He lifted a metal bottle, dented from mishaps, and took a sip, the substance warmed by the sun. When he felt his phone buzz, he glanced down at it and saw a text from his mom. He turned his head away, knowing she’d have nothing better to say than “Where are you?” He let his body drop onto the cool grass caked with dirt, shifting his back around to avoid bumps and sharp edges. He gave up when he couldn’t find a position that left him comfortable. He felt jagged rocks pierce his skin, causing some pain, but not tearing anything.

His eyes pointed up to the sky again; the sky faded between a light blue and a darker blue until it blended with the grass. The sun shivered in the blue sky and let its golden streaks huddle close to it. The clouds were simple wisps like a thread of cotton laid out flat in the sky.

Birds painted themselves on top of all of that, white bodies pointed to glide their way north. It looked more or less like a cluster, like drops of snow tripping over themselves to create a smooth v-formation. Even so, their black-tipped wings let the birds bob up and down in sync. Hypocritically, they honked, like a goofy clown car you would see at the local underfunded circus in your hometown. His eyes drifted back to one bird that hung far behind compared to the other, which extended the left-hand side.

Nothing about it was right. Its face was a snowy white, but then its body was dipped in grey paint. The tip of its wing was black and white interlaced with one another. He doubted if even the honk was the same, a lower or higher pitch than the others wouldn’t be shocking. It still managed to glide along the horizon and danced through the same clouds as its flock. He was amused by it, as its interlaced feathers dipped into the faded blues and out again.

It pissed him off a little, how it hung in the back of the crowd and maintained the position as if it knew that it was behind and didn’t care. It was doing the minimal while everyone else worked hard to keep the formation sound. It would bring everyone else down undoubtedly, crashing into the trees and trapping them in a dark cage. He took a deep breath, knowing getting all worked up about a stupid bird wasn’t worth the effort. Stupid bird.
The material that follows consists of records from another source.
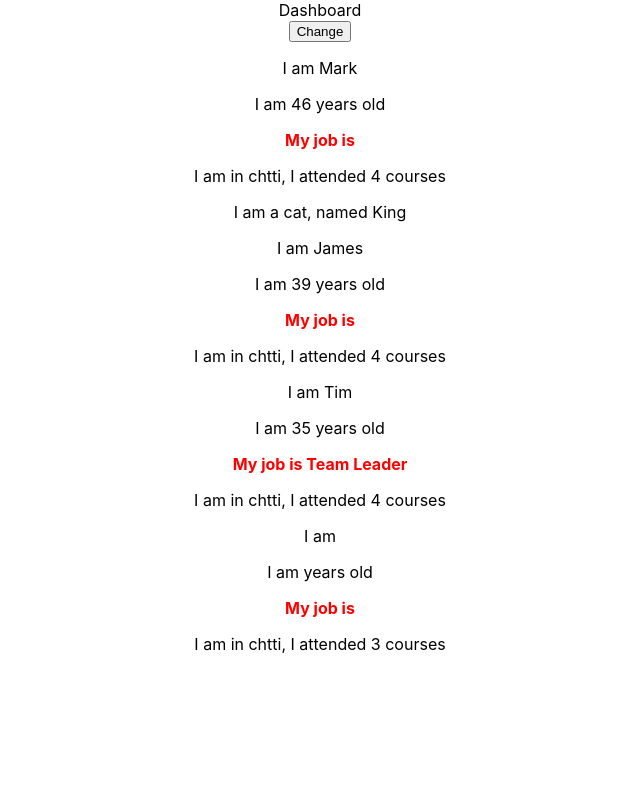
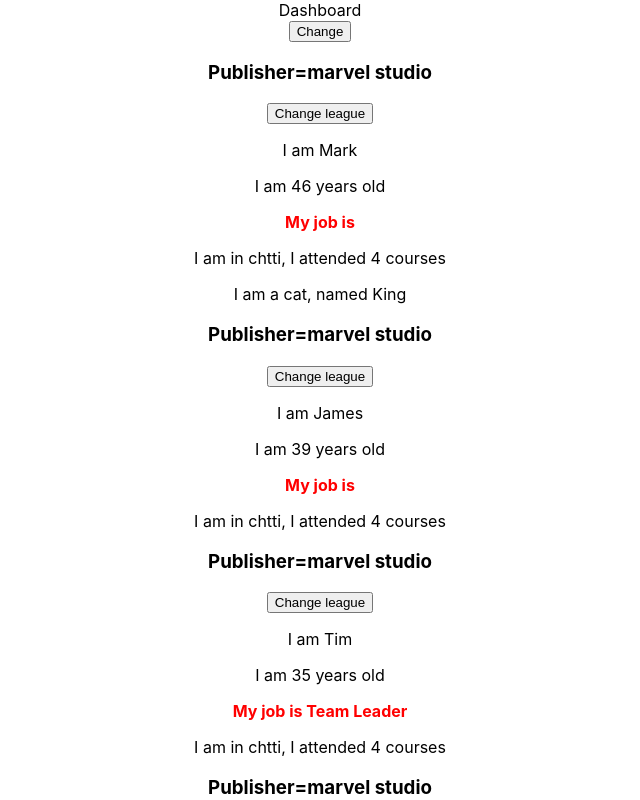
Before and after one commit to qazw2088/chtti_react_redux, a React (Create React App) app in the folder app1/: page / in a window 1280 px wide. Shown: the top 800 px of the page, without its empty margins (320-960 px from the left). Built offline with nearby package versions, Linux system fonts and the light colour scheme.

Commit message:
feat: useState in react functional component

```diff
--- a/app1/src/components/Person.jsx
+++ b/app1/src/components/Person.jsx
@@ -1,9 +1,19 @@
-import React from "react";
+import React, { useState } from "react";
 
 const Person = (props) => {
+  // let publisher = "marvel studio";
+  const [vendor, setVendor] = useState({ publisher: "marvel studio" });
+  const switchVendorHandler = () => {
+    console.log("original publisher=", vendor.publisher);
+    // vendor.publisher = "DC commic"; //WRONG!!!!
+    setVendor({ publisher: "DC commic" });
+    console.log("after change, publisher=", vendor.publisher);
+  };
   console.log(`inside Person, prpos.name=${props.name}`);
   return (
     <div>
+      <h3>Publisher={vendor.publisher}</h3>
+      <button onClick={switchVendorHandler}>Change league</button>
       <p>I am {props.name}</p>
       <p>I am {props.age} years old</p>
       <p style={{ color: "red", fontWeight: "bold" }}>
```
He knew he was overreacting, but none of the other birds seemed bothered by it. They didn’t really care. The imperfect bird’s wings were still flapping, even if it was a little behind, to the same place as everyone else. It didn’t matter how it got to the South, but as long as it got there, it was set to survive. Maybe, if he turned that invisible cap into a paper beak, he’d get the same treatment.

He didn’t know what was even pushing him to fly anymore. Crippling fear of getting nowhere in life without a degree? Indoctrination by the system telling him he needed this? Did anyone even believe him in anymore? He sure didn't. There were easier ways to get over a bump than just riding along. He was using one right now. God, but wouldn’t that make him weak? He didn’t want to be weak.

I looked back at his car, hidden behind the shivering trees and rustling rabbits. It was pointed off the cliff and sat, just waiting to be used. It gleamed red, like a prize presented to him a door-to-door salesman. He looked back at the bird, as it floated further from him and to its ultimate goal, undeterred. He took another swig from his bottle before throwing it off the cliff.

He didn’t need it anymore.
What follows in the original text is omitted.